© Springer Science+Business Media New York 1992

Authors and Affiliations

  • J. Russell Mason
    • 1
  • Larry Clark
    • 1
  • Pankaj S. Shah
    • 2
  1. 1.USDA/APHIS/S&T/Denver Wildlife Research CenterMonell Chemical Senses CenterPhiladelphiaUSA

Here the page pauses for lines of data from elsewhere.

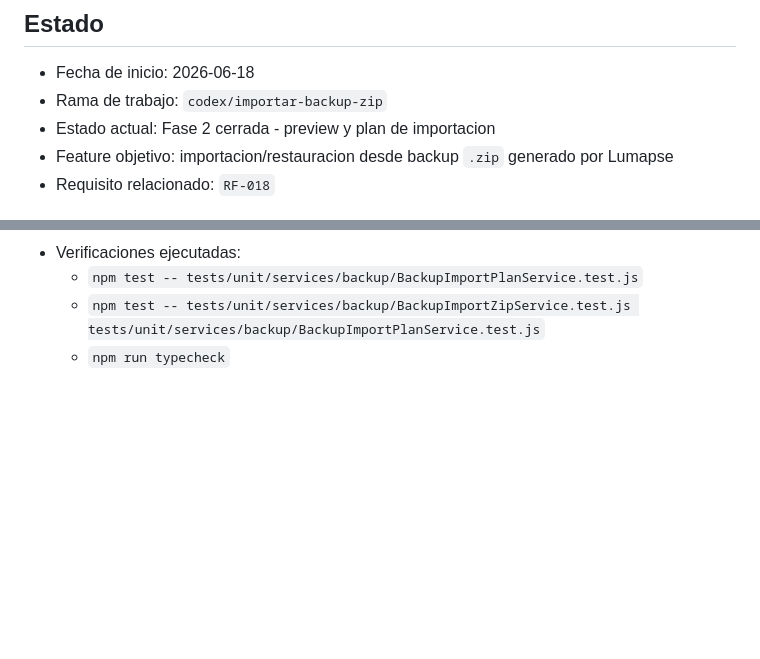
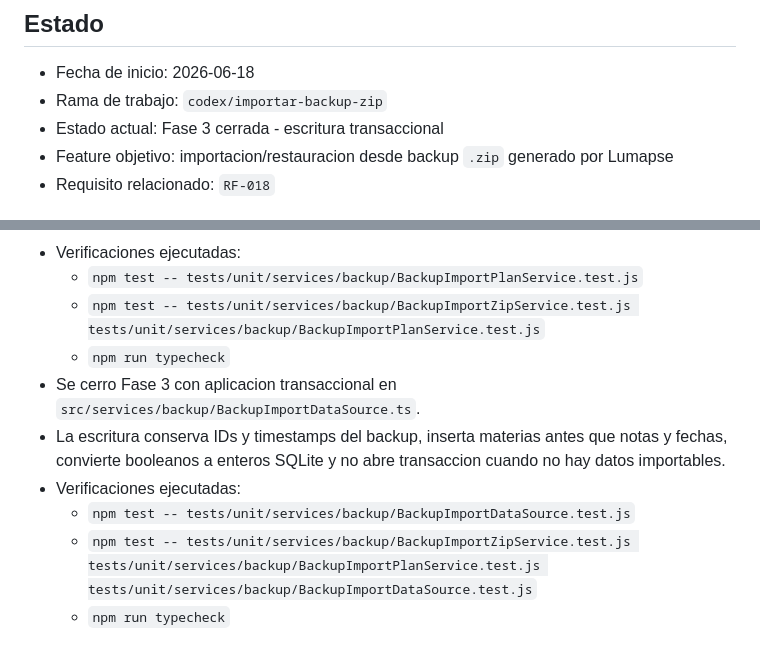
Before and after one commit to jdfesa/lumapse, a Markdown page: PLAN_IMPORTACION_BACKUP_ZIP.md, 2 parts joined by grey strips. Rendered like a GitHub page; blank space fills up the shorter version.

Commit message:
docs(backup): mark phase 3 as completed in import plan
Updates PLAN_IMPORTACION_BACKUP_ZIP.md to reflect the completion of Phase 3 (transactional write).

```diff
--- a/PLAN_IMPORTACION_BACKUP_ZIP.md
+++ b/PLAN_IMPORTACION_BACKUP_ZIP.md
@@ -7,7 +7,7 @@
 
 - Fecha de inicio: 2026-06-18
 - Rama de trabajo: `codex/importar-backup-zip`
-- Estado actual: Fase 2 cerrada - preview y plan de importacion
+- Estado actual: Fase 3 cerrada - escritura transaccional
 - Feature objetivo: importacion/restauracion desde backup `.zip` generado por Lumapse
 - Requisito relacionado: `RF-018`
 
@@ -411,3 +411,12 @@ Verificacion:
   - `npm test -- tests/unit/services/backup/BackupImportPlanService.test.js`
   - `npm test -- tests/unit/services/backup/BackupImportZipService.test.js tests/unit/services/backup/BackupImportPlanService.test.js`
   - `npm run typecheck`
+- Se cerro Fase 3 con aplicacion transaccional en
+  `src/services/backup/BackupImportDataSource.ts`.
+- La escritura conserva IDs y timestamps del backup, inserta materias antes que
+  notas y fechas, convierte booleanos a enteros SQLite y no abre transaccion
+  cuando no hay datos importables.
+- Verificaciones ejecutadas:
+  - `npm test -- tests/unit/services/backup/BackupImportDataSource.test.js`
+  - `npm test -- tests/unit/services/backup/BackupImportZipService.test.js tests/unit/services/backup/BackupImportPlanService.test.js tests/unit/services/backup/BackupImportDataSource.test.js`
+  - `npm run typecheck`
```
Also changed, not shown: other parts of PLAN_IMPORTACION_BACKUP_ZIP.md (+10 -10 lines).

  2. 2.Monell Chemical Senses CenterPhiladelphiaUSA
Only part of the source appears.